Task -
In the entries that follow, which lines hold the string "false"? List them.

Data records -
# # #
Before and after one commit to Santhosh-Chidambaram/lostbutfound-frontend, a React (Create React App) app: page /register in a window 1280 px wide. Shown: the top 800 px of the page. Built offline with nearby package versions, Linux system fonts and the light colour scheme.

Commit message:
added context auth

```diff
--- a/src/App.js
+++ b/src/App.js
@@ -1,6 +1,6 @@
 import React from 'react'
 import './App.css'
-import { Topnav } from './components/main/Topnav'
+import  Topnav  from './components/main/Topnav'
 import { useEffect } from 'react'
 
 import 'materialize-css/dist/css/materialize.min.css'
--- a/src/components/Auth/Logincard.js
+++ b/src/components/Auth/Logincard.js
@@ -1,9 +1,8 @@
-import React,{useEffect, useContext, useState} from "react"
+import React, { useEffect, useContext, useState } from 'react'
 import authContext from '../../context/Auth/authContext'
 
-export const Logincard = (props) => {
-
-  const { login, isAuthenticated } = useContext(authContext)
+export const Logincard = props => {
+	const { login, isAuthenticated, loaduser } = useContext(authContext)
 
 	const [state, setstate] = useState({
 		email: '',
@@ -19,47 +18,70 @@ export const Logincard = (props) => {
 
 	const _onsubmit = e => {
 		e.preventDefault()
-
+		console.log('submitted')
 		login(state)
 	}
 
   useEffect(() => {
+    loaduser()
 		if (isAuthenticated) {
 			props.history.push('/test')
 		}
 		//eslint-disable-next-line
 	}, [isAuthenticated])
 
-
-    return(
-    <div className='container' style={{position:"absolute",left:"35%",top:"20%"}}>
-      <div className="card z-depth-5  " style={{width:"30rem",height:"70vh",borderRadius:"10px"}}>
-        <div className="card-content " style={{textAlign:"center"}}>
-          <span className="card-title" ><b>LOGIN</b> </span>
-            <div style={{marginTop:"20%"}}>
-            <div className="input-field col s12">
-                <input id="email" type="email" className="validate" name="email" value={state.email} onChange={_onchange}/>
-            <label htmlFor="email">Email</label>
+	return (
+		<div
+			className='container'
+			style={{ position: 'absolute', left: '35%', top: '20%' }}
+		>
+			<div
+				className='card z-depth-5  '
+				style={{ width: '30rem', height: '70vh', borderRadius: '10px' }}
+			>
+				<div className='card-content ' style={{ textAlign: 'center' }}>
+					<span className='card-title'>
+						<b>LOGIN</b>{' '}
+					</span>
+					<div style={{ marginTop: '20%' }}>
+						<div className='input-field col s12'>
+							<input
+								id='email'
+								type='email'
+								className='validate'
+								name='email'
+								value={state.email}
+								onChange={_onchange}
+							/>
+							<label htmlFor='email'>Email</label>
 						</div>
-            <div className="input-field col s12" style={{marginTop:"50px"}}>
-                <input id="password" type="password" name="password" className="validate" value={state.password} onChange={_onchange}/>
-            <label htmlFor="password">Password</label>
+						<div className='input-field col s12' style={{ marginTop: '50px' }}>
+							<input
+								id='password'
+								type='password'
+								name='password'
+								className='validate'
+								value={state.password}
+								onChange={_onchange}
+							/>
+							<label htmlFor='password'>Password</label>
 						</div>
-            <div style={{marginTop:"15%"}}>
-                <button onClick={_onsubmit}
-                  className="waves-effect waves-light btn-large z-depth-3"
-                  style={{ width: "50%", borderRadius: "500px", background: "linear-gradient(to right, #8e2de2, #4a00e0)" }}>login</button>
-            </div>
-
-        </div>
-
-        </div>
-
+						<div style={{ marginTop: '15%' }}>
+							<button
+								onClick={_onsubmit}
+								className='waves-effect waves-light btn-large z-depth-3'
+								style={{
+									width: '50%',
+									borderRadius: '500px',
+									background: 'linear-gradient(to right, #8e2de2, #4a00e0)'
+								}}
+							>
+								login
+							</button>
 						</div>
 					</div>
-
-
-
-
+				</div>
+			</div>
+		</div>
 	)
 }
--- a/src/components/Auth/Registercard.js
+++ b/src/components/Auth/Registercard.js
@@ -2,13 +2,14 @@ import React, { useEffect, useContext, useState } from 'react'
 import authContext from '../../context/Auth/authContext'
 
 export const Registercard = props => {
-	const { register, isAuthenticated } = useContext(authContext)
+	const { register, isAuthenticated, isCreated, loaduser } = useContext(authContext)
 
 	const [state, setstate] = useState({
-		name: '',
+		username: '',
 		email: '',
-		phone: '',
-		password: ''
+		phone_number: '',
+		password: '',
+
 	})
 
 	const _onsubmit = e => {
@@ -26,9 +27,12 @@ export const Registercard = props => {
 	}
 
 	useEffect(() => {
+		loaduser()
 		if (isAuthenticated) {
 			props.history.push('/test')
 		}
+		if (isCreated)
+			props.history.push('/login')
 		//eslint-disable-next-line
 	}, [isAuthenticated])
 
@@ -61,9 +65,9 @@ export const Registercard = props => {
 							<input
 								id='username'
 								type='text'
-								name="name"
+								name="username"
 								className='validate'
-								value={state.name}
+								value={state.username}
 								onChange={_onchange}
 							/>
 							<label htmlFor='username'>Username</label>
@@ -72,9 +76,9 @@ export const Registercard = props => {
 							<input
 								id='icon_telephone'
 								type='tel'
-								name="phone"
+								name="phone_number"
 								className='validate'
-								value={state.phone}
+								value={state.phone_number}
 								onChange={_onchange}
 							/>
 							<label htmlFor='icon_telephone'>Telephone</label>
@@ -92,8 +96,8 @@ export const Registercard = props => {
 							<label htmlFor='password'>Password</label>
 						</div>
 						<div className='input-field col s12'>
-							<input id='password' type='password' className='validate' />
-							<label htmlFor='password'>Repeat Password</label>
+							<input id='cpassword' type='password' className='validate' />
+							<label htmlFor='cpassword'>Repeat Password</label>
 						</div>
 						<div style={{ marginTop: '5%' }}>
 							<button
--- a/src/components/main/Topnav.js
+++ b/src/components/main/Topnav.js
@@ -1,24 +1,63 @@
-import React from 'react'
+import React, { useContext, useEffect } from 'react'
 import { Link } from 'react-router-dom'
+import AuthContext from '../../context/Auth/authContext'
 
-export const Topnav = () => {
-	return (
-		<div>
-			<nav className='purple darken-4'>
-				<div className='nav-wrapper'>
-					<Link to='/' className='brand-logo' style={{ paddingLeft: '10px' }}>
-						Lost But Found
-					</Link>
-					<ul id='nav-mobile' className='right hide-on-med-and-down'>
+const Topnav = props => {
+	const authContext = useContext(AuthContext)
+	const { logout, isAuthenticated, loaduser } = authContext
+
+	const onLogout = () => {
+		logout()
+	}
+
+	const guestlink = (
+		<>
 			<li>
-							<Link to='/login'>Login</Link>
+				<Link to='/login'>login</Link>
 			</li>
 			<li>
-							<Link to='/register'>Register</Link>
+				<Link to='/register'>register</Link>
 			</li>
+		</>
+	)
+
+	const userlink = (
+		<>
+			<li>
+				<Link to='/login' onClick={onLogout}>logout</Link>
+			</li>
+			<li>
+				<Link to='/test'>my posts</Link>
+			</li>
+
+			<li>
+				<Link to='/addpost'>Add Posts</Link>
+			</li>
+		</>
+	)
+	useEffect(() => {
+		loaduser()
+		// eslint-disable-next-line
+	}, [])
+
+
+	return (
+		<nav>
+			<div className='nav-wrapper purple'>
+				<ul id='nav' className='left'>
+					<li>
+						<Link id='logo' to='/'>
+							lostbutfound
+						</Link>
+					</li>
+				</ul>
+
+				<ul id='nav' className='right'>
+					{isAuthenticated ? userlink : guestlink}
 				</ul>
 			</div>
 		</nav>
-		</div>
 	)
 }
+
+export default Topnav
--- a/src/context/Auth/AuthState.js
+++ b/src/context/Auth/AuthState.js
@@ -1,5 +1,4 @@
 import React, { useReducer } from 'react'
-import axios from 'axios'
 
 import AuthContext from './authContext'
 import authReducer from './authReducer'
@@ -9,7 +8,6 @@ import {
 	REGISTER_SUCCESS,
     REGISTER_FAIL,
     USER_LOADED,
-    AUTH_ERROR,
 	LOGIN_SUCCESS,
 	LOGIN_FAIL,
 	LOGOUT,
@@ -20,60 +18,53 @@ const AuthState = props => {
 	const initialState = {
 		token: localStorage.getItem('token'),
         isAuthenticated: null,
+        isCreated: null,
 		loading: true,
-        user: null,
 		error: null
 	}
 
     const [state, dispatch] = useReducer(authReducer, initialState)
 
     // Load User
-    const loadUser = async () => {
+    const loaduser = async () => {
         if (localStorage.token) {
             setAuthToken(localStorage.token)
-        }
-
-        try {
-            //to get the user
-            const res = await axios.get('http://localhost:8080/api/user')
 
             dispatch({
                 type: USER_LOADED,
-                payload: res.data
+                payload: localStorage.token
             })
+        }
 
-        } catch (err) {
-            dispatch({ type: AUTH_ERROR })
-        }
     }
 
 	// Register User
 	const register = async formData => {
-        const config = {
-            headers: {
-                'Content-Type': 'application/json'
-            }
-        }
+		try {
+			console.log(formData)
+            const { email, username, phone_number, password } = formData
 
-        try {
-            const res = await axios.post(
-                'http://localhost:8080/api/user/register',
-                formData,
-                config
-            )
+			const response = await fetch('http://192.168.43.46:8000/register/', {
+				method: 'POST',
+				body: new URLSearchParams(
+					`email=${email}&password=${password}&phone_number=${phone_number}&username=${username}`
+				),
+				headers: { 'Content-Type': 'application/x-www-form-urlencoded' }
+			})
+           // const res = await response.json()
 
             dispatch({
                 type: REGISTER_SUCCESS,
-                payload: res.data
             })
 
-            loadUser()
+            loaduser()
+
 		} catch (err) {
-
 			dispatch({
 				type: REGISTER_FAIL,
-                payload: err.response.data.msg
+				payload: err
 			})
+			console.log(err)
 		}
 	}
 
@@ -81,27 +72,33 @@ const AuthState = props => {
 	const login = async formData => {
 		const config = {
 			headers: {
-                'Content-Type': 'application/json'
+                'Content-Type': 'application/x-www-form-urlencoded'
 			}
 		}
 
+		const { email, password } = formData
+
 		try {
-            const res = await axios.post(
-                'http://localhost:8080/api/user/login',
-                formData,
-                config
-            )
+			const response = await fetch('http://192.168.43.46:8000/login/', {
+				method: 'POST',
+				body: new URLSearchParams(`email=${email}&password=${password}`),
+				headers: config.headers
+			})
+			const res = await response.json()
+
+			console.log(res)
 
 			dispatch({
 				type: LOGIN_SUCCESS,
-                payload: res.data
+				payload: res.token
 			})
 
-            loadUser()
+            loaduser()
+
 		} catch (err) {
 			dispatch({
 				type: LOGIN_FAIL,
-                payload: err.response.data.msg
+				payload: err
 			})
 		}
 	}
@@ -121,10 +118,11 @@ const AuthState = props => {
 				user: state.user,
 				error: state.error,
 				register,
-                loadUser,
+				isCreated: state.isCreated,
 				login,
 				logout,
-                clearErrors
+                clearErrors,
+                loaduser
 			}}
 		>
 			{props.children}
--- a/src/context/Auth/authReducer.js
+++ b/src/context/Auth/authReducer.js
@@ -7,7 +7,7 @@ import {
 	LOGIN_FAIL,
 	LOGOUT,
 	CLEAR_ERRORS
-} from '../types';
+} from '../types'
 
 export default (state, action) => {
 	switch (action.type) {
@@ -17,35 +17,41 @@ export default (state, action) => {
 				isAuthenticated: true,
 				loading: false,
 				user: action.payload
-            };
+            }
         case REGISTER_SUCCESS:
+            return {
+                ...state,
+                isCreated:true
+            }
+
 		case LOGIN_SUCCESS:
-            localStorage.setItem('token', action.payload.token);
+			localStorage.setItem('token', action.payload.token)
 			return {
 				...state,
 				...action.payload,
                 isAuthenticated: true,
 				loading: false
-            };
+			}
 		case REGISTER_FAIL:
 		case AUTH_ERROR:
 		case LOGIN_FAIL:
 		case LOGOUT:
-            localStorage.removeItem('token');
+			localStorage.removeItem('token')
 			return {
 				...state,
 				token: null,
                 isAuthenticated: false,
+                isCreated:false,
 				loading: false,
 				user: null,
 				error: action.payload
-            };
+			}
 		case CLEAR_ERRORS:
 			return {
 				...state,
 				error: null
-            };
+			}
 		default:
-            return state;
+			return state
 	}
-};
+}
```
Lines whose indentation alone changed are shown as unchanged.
# # #
Final answer -
 				loading: false,
 				loading: false
                 isAuthenticated: false,
+                isCreated:false,
 				loading: false,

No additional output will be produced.